The presence of a vermiform appendix is often cited as a shared, derived character uniting the Hominoidea (apes and humans). However, appendix-like structures have been reported for many other primate taxa. A review of the literature reveals that the confusion arises because several different, and sometimes contradictory, criteria are enlisted to distinguish an appendix. The measures most frequently used to decline this structure are gross shape and certain aspects of histology (e.g., lymphoid concentration). Unfortunately, descriptions of shape lack quantification, and histological thin-sections have not been studied for many primate taxa. In addition, although lymphoid concentration in the human appendix is known to vary considerably with age, this information is rarely reported in the primate literature. Given these complications, additional studies on the morphology and ontogeny of this region are warranted. This research will lead to a more accurate definition of the vermiform appendix. Most authors currently describe this feature as a narrow diverticulum of the cecum with thick walls and concentrated lymphoid tissue. However, the presence of thick mucosal layers and appreciable lymphoid tissue in taxa lacking appendices (e.g., Saguinus, Cercocebus) suggests that these features may be primitive primate traits. If so, wall thickness and lymphoid concentration cannot be used to define the vermiform appendix. These results suggest that a more rigorous definition of the appendix is requisite for this feature to be used in primate systematics.

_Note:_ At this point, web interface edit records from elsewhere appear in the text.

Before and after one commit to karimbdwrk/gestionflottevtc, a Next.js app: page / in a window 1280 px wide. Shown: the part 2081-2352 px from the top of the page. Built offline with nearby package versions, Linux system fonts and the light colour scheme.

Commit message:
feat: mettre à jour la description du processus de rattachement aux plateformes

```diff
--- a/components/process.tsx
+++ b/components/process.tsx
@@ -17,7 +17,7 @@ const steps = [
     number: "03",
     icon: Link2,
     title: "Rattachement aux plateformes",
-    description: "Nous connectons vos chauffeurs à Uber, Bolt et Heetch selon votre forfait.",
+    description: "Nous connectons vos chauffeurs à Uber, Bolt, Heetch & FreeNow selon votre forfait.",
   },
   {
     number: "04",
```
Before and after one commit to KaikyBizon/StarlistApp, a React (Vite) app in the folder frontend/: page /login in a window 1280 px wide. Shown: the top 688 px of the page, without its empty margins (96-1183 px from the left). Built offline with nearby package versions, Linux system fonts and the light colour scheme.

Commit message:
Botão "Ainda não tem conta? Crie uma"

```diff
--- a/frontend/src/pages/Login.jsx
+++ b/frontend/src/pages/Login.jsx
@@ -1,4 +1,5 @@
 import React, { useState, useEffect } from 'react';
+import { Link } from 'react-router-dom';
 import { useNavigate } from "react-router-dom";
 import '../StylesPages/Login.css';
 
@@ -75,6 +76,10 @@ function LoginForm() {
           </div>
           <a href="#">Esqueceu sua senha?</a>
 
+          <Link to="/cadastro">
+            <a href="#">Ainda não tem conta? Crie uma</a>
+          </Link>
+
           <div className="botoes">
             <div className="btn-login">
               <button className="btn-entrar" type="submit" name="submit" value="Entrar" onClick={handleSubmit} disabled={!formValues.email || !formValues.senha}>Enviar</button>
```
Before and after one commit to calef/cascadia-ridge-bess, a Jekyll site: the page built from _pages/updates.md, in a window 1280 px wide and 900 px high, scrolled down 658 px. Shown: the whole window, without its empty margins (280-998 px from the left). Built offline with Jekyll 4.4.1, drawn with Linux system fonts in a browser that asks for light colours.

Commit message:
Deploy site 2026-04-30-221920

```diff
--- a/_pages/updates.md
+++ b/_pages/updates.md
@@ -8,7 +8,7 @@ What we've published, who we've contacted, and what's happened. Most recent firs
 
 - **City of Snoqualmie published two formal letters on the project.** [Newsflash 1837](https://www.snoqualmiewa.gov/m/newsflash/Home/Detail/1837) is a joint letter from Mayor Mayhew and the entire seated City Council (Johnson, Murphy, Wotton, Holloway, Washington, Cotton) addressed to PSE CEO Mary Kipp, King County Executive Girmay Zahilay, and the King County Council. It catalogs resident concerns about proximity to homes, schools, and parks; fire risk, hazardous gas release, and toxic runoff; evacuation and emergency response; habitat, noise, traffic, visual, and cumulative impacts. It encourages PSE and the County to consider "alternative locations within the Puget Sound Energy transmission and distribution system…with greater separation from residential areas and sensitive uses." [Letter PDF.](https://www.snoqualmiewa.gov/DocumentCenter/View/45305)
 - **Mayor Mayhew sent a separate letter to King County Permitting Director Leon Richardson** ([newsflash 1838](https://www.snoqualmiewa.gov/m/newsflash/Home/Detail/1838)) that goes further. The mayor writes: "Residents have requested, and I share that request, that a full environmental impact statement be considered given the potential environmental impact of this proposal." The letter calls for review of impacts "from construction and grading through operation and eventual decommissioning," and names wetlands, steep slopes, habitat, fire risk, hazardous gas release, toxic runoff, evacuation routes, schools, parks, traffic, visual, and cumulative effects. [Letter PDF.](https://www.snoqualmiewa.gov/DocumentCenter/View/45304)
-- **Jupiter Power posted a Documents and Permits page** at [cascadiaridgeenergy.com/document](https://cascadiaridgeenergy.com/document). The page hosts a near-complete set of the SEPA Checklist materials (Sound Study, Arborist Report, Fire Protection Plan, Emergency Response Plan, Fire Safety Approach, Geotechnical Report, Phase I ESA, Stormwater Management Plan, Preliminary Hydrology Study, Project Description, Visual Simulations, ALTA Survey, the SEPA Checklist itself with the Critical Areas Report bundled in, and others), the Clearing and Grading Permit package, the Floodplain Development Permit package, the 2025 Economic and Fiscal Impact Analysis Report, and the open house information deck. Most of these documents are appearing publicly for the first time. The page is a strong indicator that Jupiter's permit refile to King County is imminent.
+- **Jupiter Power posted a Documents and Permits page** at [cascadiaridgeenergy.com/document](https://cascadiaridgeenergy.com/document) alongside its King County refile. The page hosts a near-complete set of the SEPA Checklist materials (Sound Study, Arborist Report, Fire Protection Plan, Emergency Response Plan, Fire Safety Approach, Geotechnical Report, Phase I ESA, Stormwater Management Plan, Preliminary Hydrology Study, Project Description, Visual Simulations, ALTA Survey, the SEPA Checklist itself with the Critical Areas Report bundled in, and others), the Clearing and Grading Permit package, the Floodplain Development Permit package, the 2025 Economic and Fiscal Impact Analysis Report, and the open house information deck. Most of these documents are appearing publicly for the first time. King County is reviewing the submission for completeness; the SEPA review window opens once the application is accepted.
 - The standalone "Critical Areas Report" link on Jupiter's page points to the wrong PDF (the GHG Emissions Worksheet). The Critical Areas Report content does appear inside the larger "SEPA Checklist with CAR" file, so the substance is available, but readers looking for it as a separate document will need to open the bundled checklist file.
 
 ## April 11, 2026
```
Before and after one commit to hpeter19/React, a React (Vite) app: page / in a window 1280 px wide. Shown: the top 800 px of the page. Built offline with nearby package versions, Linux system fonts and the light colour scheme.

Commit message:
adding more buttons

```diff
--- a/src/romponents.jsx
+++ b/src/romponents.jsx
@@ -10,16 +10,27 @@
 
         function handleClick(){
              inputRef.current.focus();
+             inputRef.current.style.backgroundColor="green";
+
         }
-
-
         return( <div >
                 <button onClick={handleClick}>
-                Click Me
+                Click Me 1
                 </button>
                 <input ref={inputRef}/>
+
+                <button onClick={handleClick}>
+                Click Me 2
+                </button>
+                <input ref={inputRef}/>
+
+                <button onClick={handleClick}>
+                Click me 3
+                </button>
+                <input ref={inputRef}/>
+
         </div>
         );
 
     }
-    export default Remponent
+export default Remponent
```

|Original language||English (US)|
|Number of pages||9|
|State||Published - Dec 15 2000|
- Comparative anatomy
- Vermiform appendix
ASJC Scopus subject areas
- Agricultural and Biological Sciences (miscellaneous)